THE BLOG

Chicken Mole

04/29/2013 11:03 am ET | Updated Jun 29, 2013

Next Sunday is Cinco de Mayo. Best known in the U.S. as a time to eat Mexican food and drink plenty of margaritas or Mexican beer, the festival actually began as a celebration of the May 5, 1862 victory of a small Mexican army in the state of Puebla against a larger French force. I gather (from noted Mexican food authority Pati Jinich) that Cinco de Mayo is not much celebrated in Mexico, even in the state of Puebla where the famous battle occurred. Still, in late April, as the food and beverage-related ads for Cinco de Mayo start appearing in the U.S., I get a Pavlovian reaction -- and gather the ingredients to make chicken mole.

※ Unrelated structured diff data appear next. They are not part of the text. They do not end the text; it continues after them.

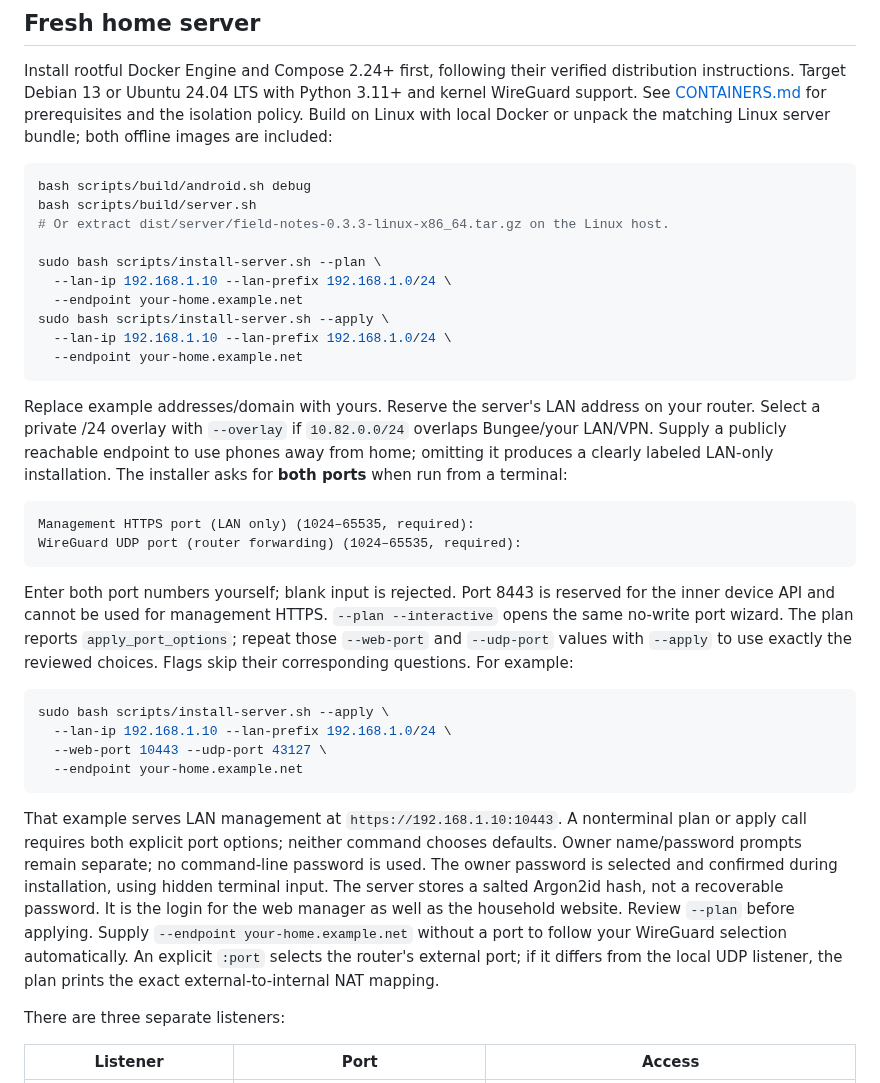
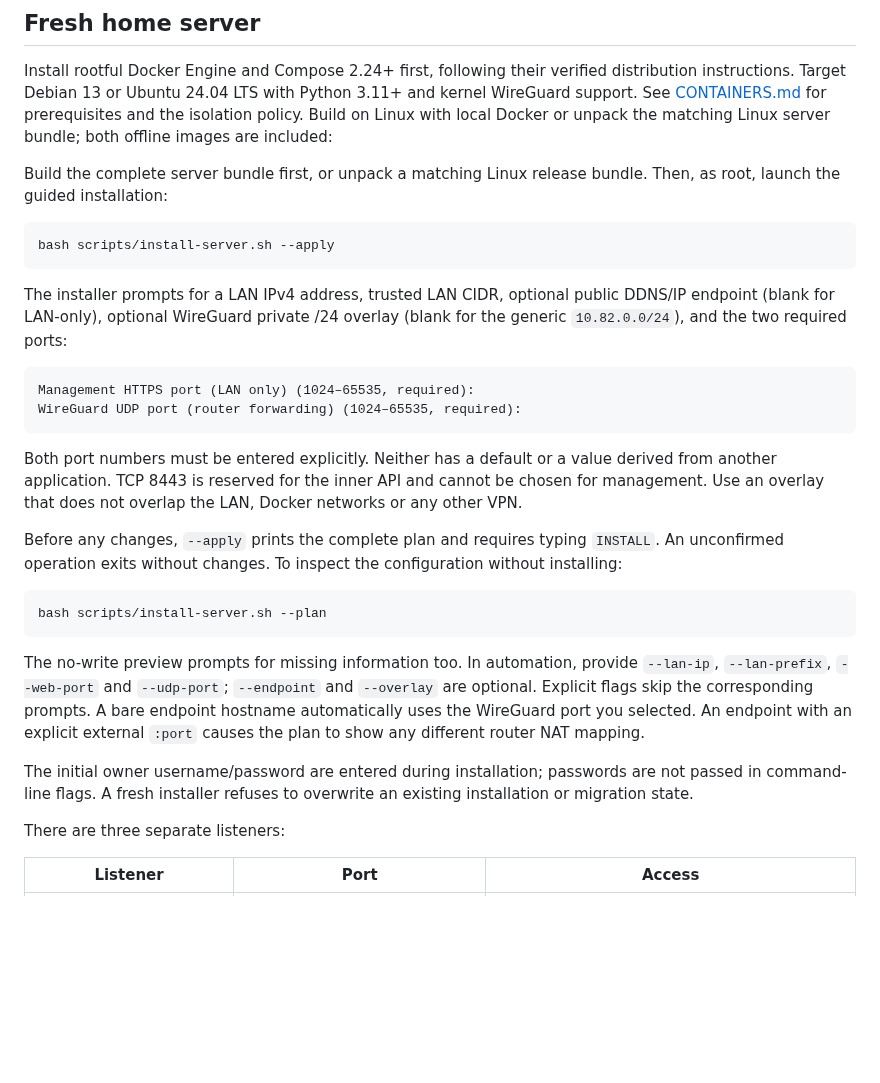
Before and after one commit to argentumseven/field-notes, a Markdown page: docs/RUNNING.md, the part around the change. Rendered like a GitHub page; blank space fills up the shorter version.

Commit message:
Document and test interactive no-flag installation

````diff
--- a/docs/RUNNING.md
+++ b/docs/RUNNING.md
@@ -12,55 +12,45 @@ and kernel WireGuard support. See [CONTAINERS.md](CONTAINERS.md) for prerequisit
 and the isolation policy. Build on Linux with local Docker or unpack the matching
 Linux server bundle; both offline images are included:
 
+Build the complete server bundle first, or unpack a matching Linux release bundle.
+Then, as root, launch the guided installation:
+
 ```sh
-bash scripts/build/android.sh debug
-bash scripts/build/server.sh
-# Or extract dist/server/field-notes-0.3.3-linux-x86_64.tar.gz on the Linux host.
-
-sudo bash scripts/install-server.sh --plan \
-  --lan-ip 192.168.1.10 --lan-prefix 192.168.1.0/24 \
-  --endpoint your-home.example.net
-sudo bash scripts/install-server.sh --apply \
-  --lan-ip 192.168.1.10 --lan-prefix 192.168.1.0/24 \
-  --endpoint your-home.example.net
+bash scripts/install-server.sh --apply
 ```
 
-Replace example addresses/domain with yours. Reserve the server's LAN address
-on your router. Select a private /24 overlay with `--overlay` if `10.82.0.0/24`
-overlaps Bungee/your LAN/VPN. Supply a publicly reachable endpoint to use phones
-away from home; omitting it produces a clearly labeled LAN-only installation.
-The installer asks for **both ports** when run from a terminal:
+The installer prompts for a LAN IPv4 address, trusted LAN CIDR, optional public
+DDNS/IP endpoint (blank for LAN-only), optional WireGuard private /24 overlay
+(blank for the generic `10.82.0.0/24`), and the two required ports:
 
 ```text
 Management HTTPS port (LAN only) (1024–65535, required):
 WireGuard UDP port (router forwarding) (1024–65535, required):
 ```
 
-Enter both port numbers yourself; blank input is rejected. Port 8443 is
-reserved for the inner device API and cannot be used for management HTTPS.
-`--plan --interactive` opens the same no-write port wizard.
-The plan reports `apply_port_options`; repeat those
-`--web-port` and `--udp-port` values with `--apply` to use exactly the reviewed
-choices. Flags skip their corresponding questions. For example:
+Both port numbers must be entered explicitly. Neither has a default or a value
+derived from another application. TCP 8443 is reserved for the inner API and
+cannot be chosen for management. Use an overlay that does not overlap the LAN,
+Docker networks or any other VPN.
+
+Before any changes, `--apply` prints the complete plan and requires typing
+`INSTALL`. An unconfirmed operation exits without changes. To inspect the
+configuration without installing:
 
 ```sh
-sudo bash scripts/install-server.sh --apply \
-  --lan-ip 192.168.1.10 --lan-prefix 192.168.1.0/24 \
-  --web-port 10443 --udp-port 43127 \
-  --endpoint your-home.example.net
+bash scripts/install-server.sh --plan
 ```
 
-That example serves LAN management at `https://192.168.1.10:10443`.
-A nonterminal plan or apply call requires both explicit port options; neither
-command chooses defaults.
-Owner name/password prompts remain separate; no command-line password is used.
-The owner password is selected and confirmed during installation, using hidden
-terminal input. The server stores a salted Argon2id hash, not a recoverable
-password. It is the login for the web manager as well as the household website.
-Review `--plan` before applying. Supply `--endpoint your-home.example.net`
-without a port to follow your WireGuard selection automatically. An explicit
-`:port` selects the router's external port; if it differs from the local UDP
-listener, the plan prints the exact external-to-internal NAT mapping.
+The no-write preview prompts for missing information too. In automation, provide
+`--lan-ip`, `--lan-prefix`, `--web-port` and `--udp-port`; `--endpoint` and
+`--overlay` are optional. Explicit flags skip the corresponding prompts.
+A bare endpoint hostname automatically uses the WireGuard port you selected.
+An endpoint with an explicit external `:port` causes the plan to show any
+different router NAT mapping.
+
+The initial owner username/password are entered during installation; passwords
+are not passed in command-line flags. A fresh installer refuses to overwrite an
+existing installation or migration state.
 
 There are three separate listeners:
 
````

When I was growing up in the 1950s and 1960s, the only chocolate we got was for dessert or a snack. Often creamy (milk chocolate) and always overly sweet, that chocolate was nowhere close to the true taste of the cacao bean from which it came. Whether it came in a candy bar, a cookie with chips, a brownie, or in a slice of cake, I loved that sugary taste.

Fast forward a few decades to law school. My California-bred roommate knew all sorts of exotic dishes, including chicken with chocolate sauce. Of course, she didn't call it that and truthfully, I had no idea what was in the sauce. I watched as she took a hard, brown substance from a jar and mixed it with chicken broth. After dinner, as we were cleaning up, I read the label on the jar. Cacao? But isn't that chocolate? And why didn't it taste sweet?

2013-04-23-20130227moleonplate2.jpg

Chicken with chocolate sounded weird to me then, and still does to me now. But if the chocolate is the primary ingredient in a spicy sauce, it is a revelation to those of us who grew up with Hershey's kisses. The cacao bean from which chocolate comes is not inherently sweet. And when you take chocolate in a spicy, instead of a sweet, direction, the result is delicious.

As a sauce that envelopes shredded chicken, served in an enchilada or on its own, with rice and a salad of oranges and red onions, this chocolate bears no relation to the Toll House cookies or devils food cake of my childhood. Maybe you've had mole in a Mexican or Tex-Mex restaurant and didn't even realize there was chocolate in the sauce. This quick-and-easy version uses prepared mole in a jar, but it's still good enough to serve company.

I do plan to make mole from scratch someday, using Pati Jinich's recipe for mole poblano, However, that recipe calls for many ingredients, and it requires time and lots of patience. By contrast, this chicken mole has only four to five ingredients (salt is optional) if you don't count water. I checked the ingredients in the two brands of mole in a jar that I have recently used (Goya and Dona Maria); both brands contains many of the ingredients in Pati's recipe and no preservatives or other additives.

By the way, don't be fooled by the recent popularity of "sweet" chocolate with chili, sold in bar or truffle form. While it is spicy, it isn't mole by a long stretch.

Chicken Mole
Serves 5-6 (with beans and rice) Cost - $11.50 (less than $2.50 per serving)

Ingredients 2013-04-23-20130227moleingredients.jpg

  • 3-4 pound whole chicken
  • 9 oz. jar of Mole sauce
  • 1 medium-large onion
  • 2-3 tablespoons of sugar
  • few pinches of salt (optional and not pictured)

Equipment 2013-04-23-20130227moleequipment.jpg

  • Large pot
  • Small and large spoons, preferably including a wooden spoon for stirring
  • Cutting board
  • Knife
  • Bowls
  • Strainer
  • Liquid measuring cup, preferably a 2-cup measure

Preparation
For step-by-step directions, including photographs, click here.